In this file photo, horse-drawn carriage roll through

In this file photo, horse-drawn carriage roll through New York's Central Park. Credit: AP/Mary Altaffer, File

City Council Speaker Melissa Mark-Viverito said Wednesday the council would still take up a proposal to ban Central Park's horse-drawn carriages, though its legislative path was still being worked out.

Her remarks came after the leader of a key council committee, formerly undecided Councilman Rafael Espinal, declared his opposition to a ban.

"Once the bill is introduced, we will discuss . . . what committee it falls under," Mark-Viverito said at City Hall. "Right now, I can't tell you, because we have to determine all the language of the bill and who has the oversight."

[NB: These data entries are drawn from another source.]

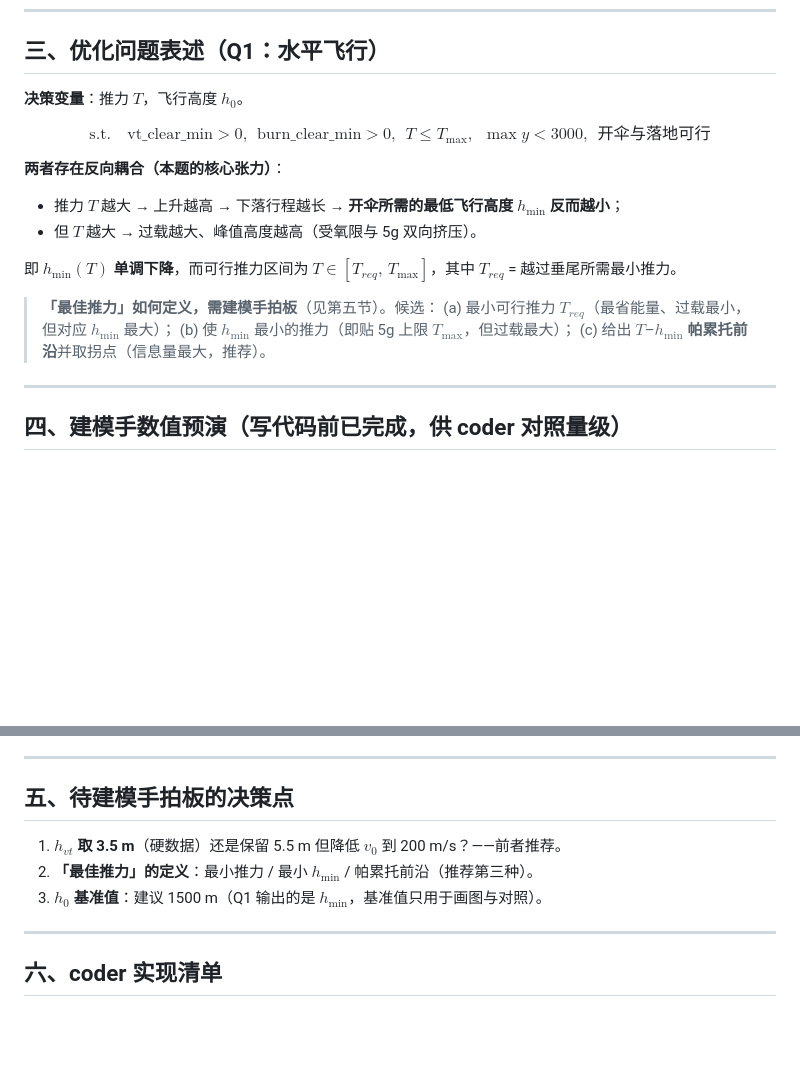
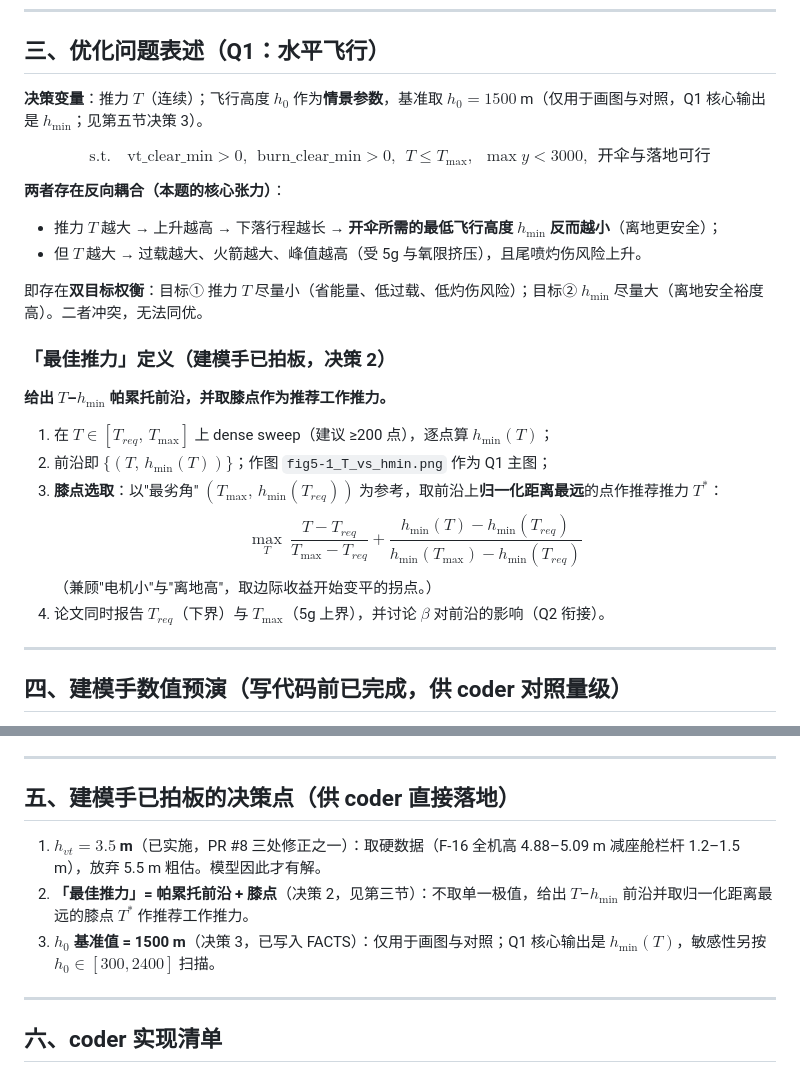
Before and after one commit to kumu314/our-collab-project, a Markdown page: docs/model-spec.md, 2 parts joined by grey strips. Rendered like a GitHub page; blank space fills up the shorter version.

Commit message:
docs: 拍板最佳推力=帕累托前沿+膝点，h0基准=1500m（决策2/3落规）

```diff
--- a/docs/model-spec.md
+++ b/docs/model-spec.md
@@ -62,20 +62,24 @@ $v_{open}^{max}=97$ m/s（350 km/h）作为**结构允许的最大开伞速度**
 
 ## 三、优化问题表述（Q1：水平飞行）
 
-**决策变量**：推力 $T$，飞行高度 $h_0$。
+**决策变量**：推力 $T$（连续）；飞行高度 $h_0$ 作为**情景参数**，基准取 $h_0=1500$ m（仅用于画图与对照，Q1 核心输出是 $h_{\min}$；见第五节决策 3）。
 
 $$\text{s.t.}\quad \text{vt\_clear\_min}>0,\ \ \text{burn\_clear\_min}>0,\ \ T\le T_{\max},\ \ \max y<3000,\ \ \text{开伞与落地可行}$$
 
 **两者存在反向耦合（本题的核心张力）**：
-- 推力 $T$ 越大 → 上升越高 → 下落行程越长 → **开伞所需的最低飞行高度 $h_{\min}$ 反而越小**；
-- 但 $T$ 越大 → 过载越大、峰值高度越高（受氧限与 5g 双向挤压）。
+- 推力 $T$ 越大 → 上升越高 → 下落行程越长 → **开伞所需的最低飞行高度 $h_{\min}$ 反而越小**（离地更安全）；
+- 但 $T$ 越大 → 过载越大、火箭越大、峰值越高（受 5g 与氧限挤压），且尾喷灼伤风险上升。
 
-即 $h_{\min}(T)$ **单调下降**，而可行推力区间为 $T\in[T_{req},\,T_{\max}]$，其中 $T_{req}$ = 越过垂尾所需最小推力。
+即存在**双目标权衡**：目标① 推力 $T$ 尽量小（省能量、低过载、低灼伤风险）；目标② $h_{\min}$ 尽量大（离地安全裕度高）。二者冲突，无法同优。
 
-> **「最佳推力」如何定义，需建模手拍板**（见第五节）。候选：
-> (a) 最小可行推力 $T_{req}$（最省能量、过载最小，但对应 $h_{\min}$ 最大）；
-> (b) 使 $h_{\min}$ 最小的推力（即贴 5g 上限 $T_{\max}$，但过载最大）；
-> (c) 给出 $T$–$h_{\min}$ **帕累托前沿**并取拐点（信息量最大，推荐）。
+### 「最佳推力」定义（建模手已拍板，决策 2）
+**给出 $T$–$h_{\min}$ 帕累托前沿，并取膝点作为推荐工作推力。**
+1. 在 $T\in[T_{req},\,T_{\max}]$ 上 dense sweep（建议 ≥200 点），逐点算 $h_{\min}(T)$；
+2. 前沿即 $\{(T,\,h_{\min}(T))\}$；作图 `fig5-1_T_vs_hmin.png` 作为 Q1 主图；
+3. **膝点选取**：以"最劣角" $(T_{\max},\,h_{\min}(T_{req}))$ 为参考，取前沿上**归一化距离最远**的点作推荐推力 $T^*$：
+   $$\max_{T}\ \frac{T-T_{req}}{T_{\max}-T_{req}} + \frac{h_{\min}(T)-h_{\min}(T_{req})}{h_{\min}(T_{\max})-h_{\min}(T_{req})}$$
+   （兼顾"电机小"与"离地高"，取边际收益开始变平的拐点。）
+4. 论文同时报告 $T_{req}$（下界）与 $T_{\max}$（5g 上界），并讨论 $\beta$ 对前沿的影响（Q2 衔接）。
 
 ---
 
@@ -138,11 +142,11 @@ $h_{vt}=5.5$ m 来自科普文章"垂尾可比座舱导轨高 5–6 m"的粗估
 
 ---
 
-## 五、待建模手拍板的决策点
+## 五、建模手已拍板的决策点（供 coder 直接落地）
 
-1. **$h_{vt}$ 取 3.5 m**（硬数据）还是保留 5.5 m 但降低 $v_0$ 到 200 m/s？——前者推荐。
-2. **「最佳推力」的定义**：最小推力 / 最小 $h_{\min}$ / 帕累托前沿（推荐第三种）。
-3. **$h_0$ 基准值**：建议 1500 m（Q1 输出的是 $h_{\min}$，基准值只用于画图与对照）。
+1. **$h_{vt}=3.5$ m**（已实施，PR #8 三处修正之一）：取硬数据（F-16 全机高 4.88–5.09 m 减座舱栏杆 1.2–1.5 m），放弃 5.5 m 粗估。模型因此才有解。
+2. **「最佳推力」= 帕累托前沿 + 膝点**（决策 2，见第三节）：不取单一极值，给出 $T$–$h_{\min}$ 前沿并取归一化距离最远的膝点 $T^*$ 作推荐工作推力。
+3. **$h_0$ 基准值 = 1500 m**（决策 3，已写入 FACTS）：仅用于画图与对照；Q1 核心输出是 $h_{\min}(T)$，敏感性另按 $h_0\in[300,2400]$ 扫描。
 
 ---
 
```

She was peppered with questions about the progress of the ban effort, and said only that it was "inaccurate" to say legislation has not been drafted, but she is "not at liberty" to discuss the contents. "Some action will be taken at some point," she said.

Espinal (D-Brooklyn), chairman of the Consumer Affairs Committee, where past carriage-related bills have originated, said outside City Hall that he believes the horses are well-treated and the industry is well-regulated. He said his next task is to persuade what he estimates are 26 undecided colleagues on the 51-member council "because that's where the battle lies" to stop a ban.

No bill has been introduced yet in the council. Depending on the language, a bill could go through transportation or health committee or another committee.

Espinal stood with about two dozen carriage horse drivers. Several animal rights activists were nearby with signs accusing him of supporting animal abuse. Allie Feldman, director of New Yorkers for Clean, Livable, and Safe Streets, or NYCLASS, called his stance "disgraceful." Mayor Bill de Blasio, who has called the industry inhumane, has said he wants a ban enacted legislatively.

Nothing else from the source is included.